Instead, the ACA is a too-rare example of Congress doing something that will help millions of Americans far more than it will help rich people like Members of Congress. That’s how Congress should behave. And when it does, the New York Times -- the official newspaper of the wealthy ruling class -- responds predictably, sneering about “perks” for members of Congress like a “special toll-free telephone number.” It dresses up an attack on a law that helps middle class and poor Americans get health insurance as populist truth-telling about Congressional fat cats. The Times regularly looks the other way as wealthy members of Congress act on behalf of wealthy people like Members of Congress (and, not coincidentally New York Times advertisers, owners, and star reporters) -- but let Congress pass a law helping people get health care, and the Times goes into high dudgeon about an 800 number.

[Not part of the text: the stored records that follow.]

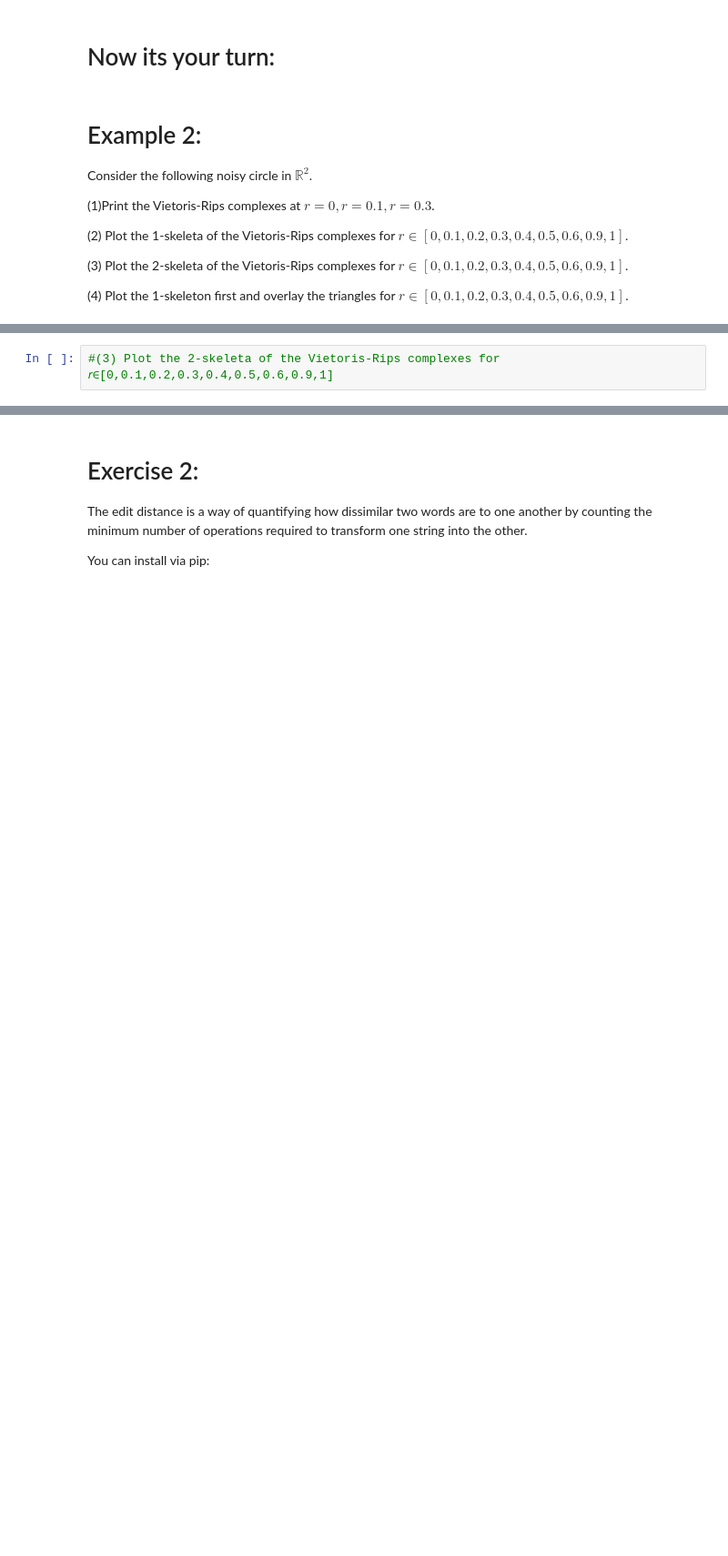
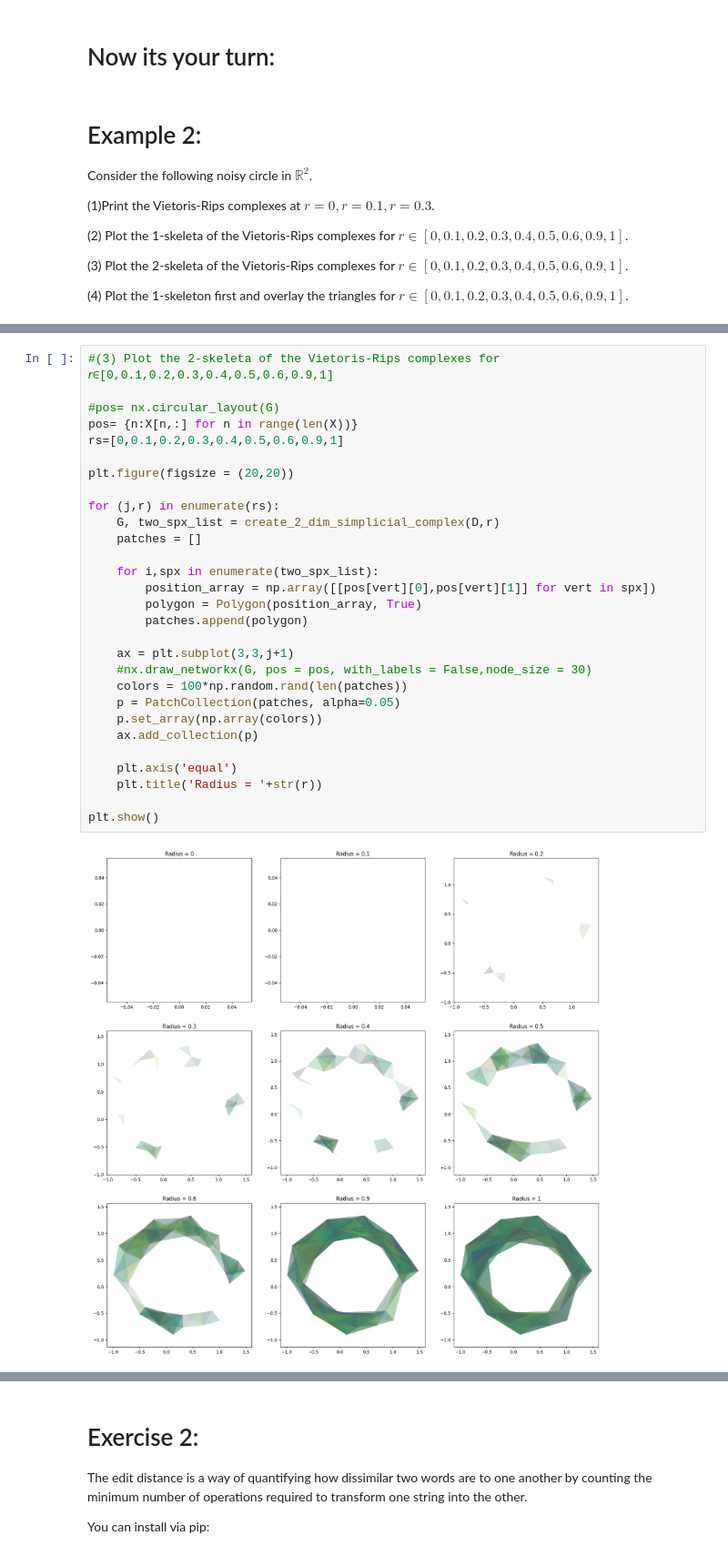
Before and after one commit to yangtianbo11/TDASpring23, a Jupyter notebook: 01- Simplicial Complexes.ipynb, the cells around one changed output, grey strips where cells are left out. Shown at 91% size. Cells and saved outputs as stored; diff of their text form; blank space fills up the shorter version.

```diff
--- a/01- Simplicial Complexes.ipynb
+++ b/01- Simplicial Complexes.ipynb
@@ -384,2 +412,31 @@ plt.show()
-# %%
-#(3) Plot the 2-skeleta of the Vietoris-Rips complexes for  𝑟∈[0,0.1,0.2,0.3,0.4,0.5,0.6,0.9,1]
+# %%
+#(3) Plot the 2-skeleta of the Vietoris-Rips complexes for  𝑟∈[0,0.1,0.2,0.3,0.4,0.5,0.6,0.9,1]
+
+#pos= nx.circular_layout(G)
+pos= {n:X[n,:] for n in range(len(X))}
+rs=[0,0.1,0.2,0.3,0.4,0.5,0.6,0.9,1]
+
+plt.figure(figsize = (20,20))
+
+for (j,r) in enumerate(rs):
+    G, two_spx_list = create_2_dim_simplicial_complex(D,r)
+    patches = []
+
+    for i,spx in enumerate(two_spx_list):
+        position_array = np.array([[pos[vert][0],pos[vert][1]] for vert in spx])
+        polygon = Polygon(position_array, True)
+        patches.append(polygon)
+
+    ax = plt.subplot(3,3,j+1)
+    #nx.draw_networkx(G, pos = pos, with_labels = False,node_size = 30)
+    colors = 100*np.random.rand(len(patches))
+    p = PatchCollection(patches, alpha=0.05)
+    p.set_array(np.array(colors))
+    ax.add_collection(p)
+
+    plt.axis('equal')
+    plt.title('Radius = '+str(r))
+
+plt.show()
+# %% [output]
+[figure, added]
```
Also changed, not shown: parts of 12 cells of this notebook, 1 other file.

If the New York Times and other news organizations want to dedicate themselves to identifying connections between the privileged economic situation of members of Congress and the policies they support, I’m all for it. But this obsessive finger-wagging at congressional health insurance plans is the opposite of that. It misleads the public about the effect of the ACA on congressional health care (Congress got singled out for negative, not positive, consequences, for no reason other than political grandstanding) and obscures the actual ways Congress acts in its own interests (and, again, those of media companies like the New York Times, their advertisers, and their well-paid decision-making employees) and against those of their constituents. It’s cheap and ugly demagoguery on behalf of wealthy elites with a thin veneer of phony populism slathered on top.